▸ **Recorded data**
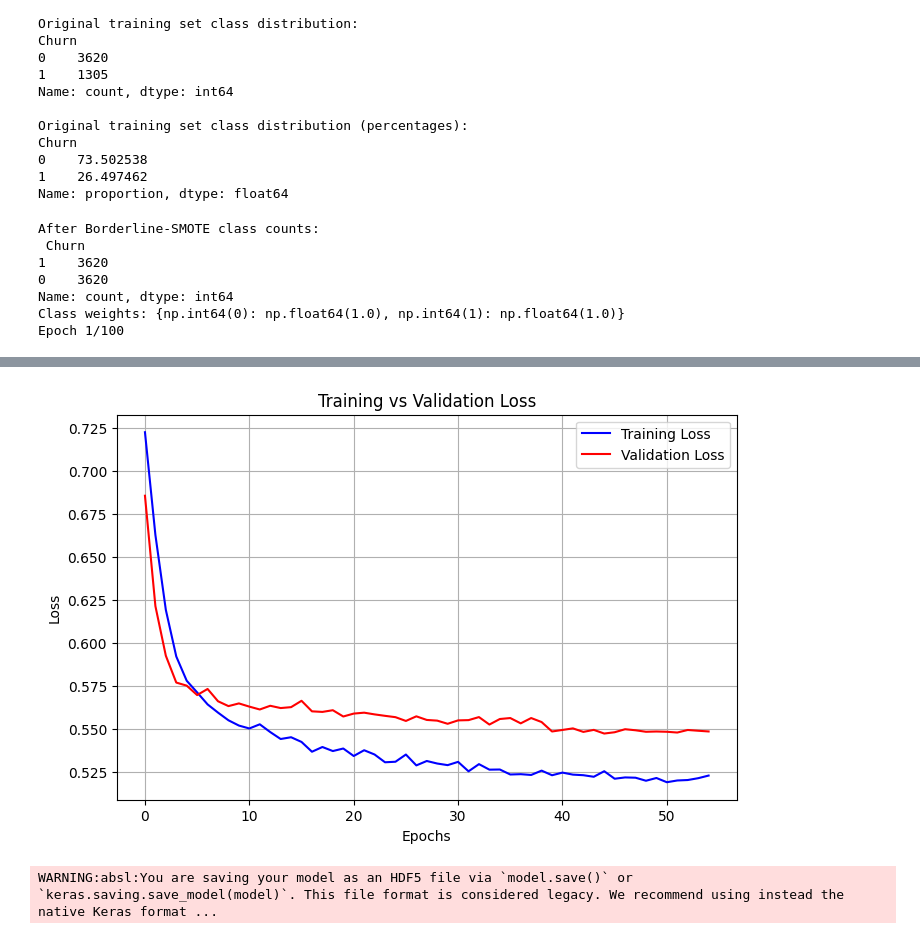
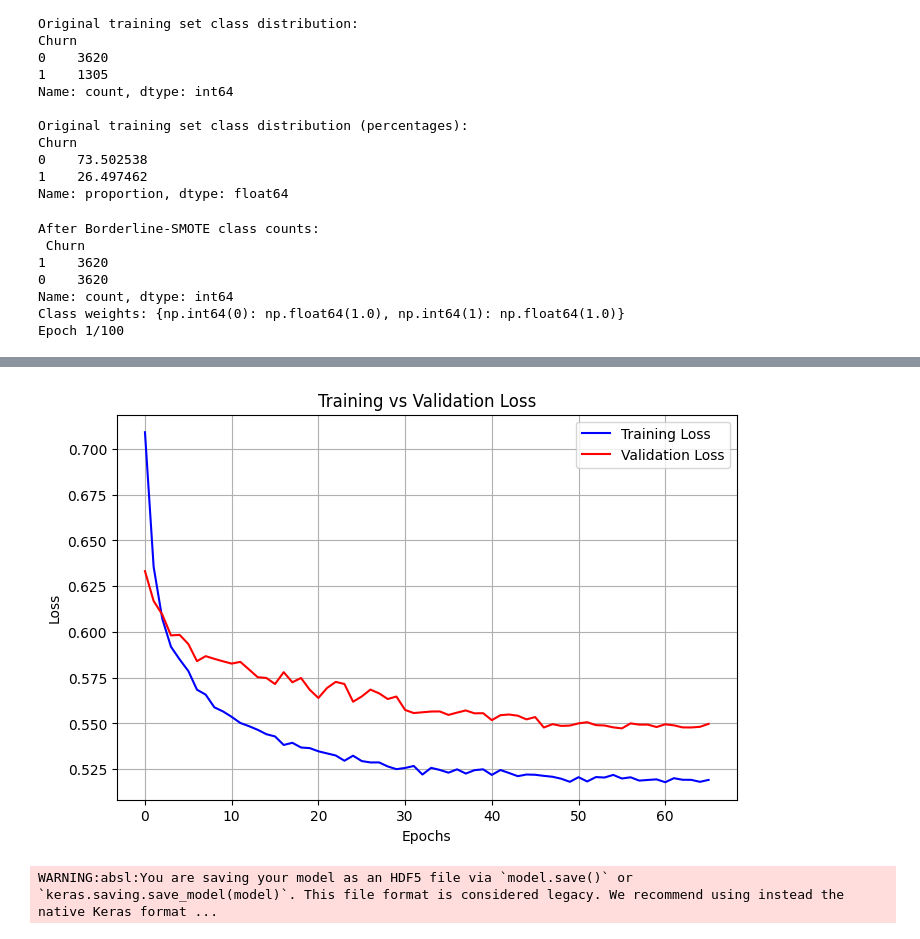
Before and after one commit to Kavishka2401/CustomerChurnPredictionSystem, a Jupyter notebook: Final_NN_Model.ipynb, the cells around one changed output, grey strips where cells are left out. Cells and saved outputs as stored; diff of their text form; code cells hidden in the pictures.

```diff
--- a/Final_NN_Model.ipynb
+++ b/Final_NN_Model.ipynb
@@ -165,7 +165,7 @@ model.add(tf.keras.layers.Dense(
     units=32,
     activation='relu',
     input_shape=(X_train_res.shape[1],),
-    kernel_regularizer=l2(0.001)
+    kernel_regularizer=l2(0.002)
 ))
 model.add(tf.keras.layers.Dropout(0.2, seed=SEED))
 
@@ -173,7 +173,7 @@ model.add(tf.keras.layers.Dropout(0.2, seed=SEED))
 model.add(tf.keras.layers.Dense(
     units=16,
     activation='relu',
-    kernel_regularizer=l2(0.001)
+    kernel_regularizer=l2(0.002)
 ))
 model.add(tf.keras.layers.Dropout(0.2, seed=SEED))
 
@@ -191,7 +191,7 @@ def f1_metric(y_true, y_pred):
     recall = tp / (tp + fn + tf.keras.backend.epsilon())
     return 2 * (precision * recall) / (precision + recall + tf.keras.backend.epsilon())
 
-opt = Adam(learning_rate=0.0003)
+opt = Adam(learning_rate=0.0005)
 # Compile model
 model.compile(
     optimizer=opt,
@@ -305,4 +305,4 @@ Confusion Matrix:
-[figure, old version]
+[figure, new version]
 # %%
 # Save the entire model
 # Define path in your Google Drive
```
Also changed, not shown: parts of 3 cells of this notebook.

▸ **Directions for this task**
Give only a number, the count of lines above that include the string "layers".

▸ **Output below**
5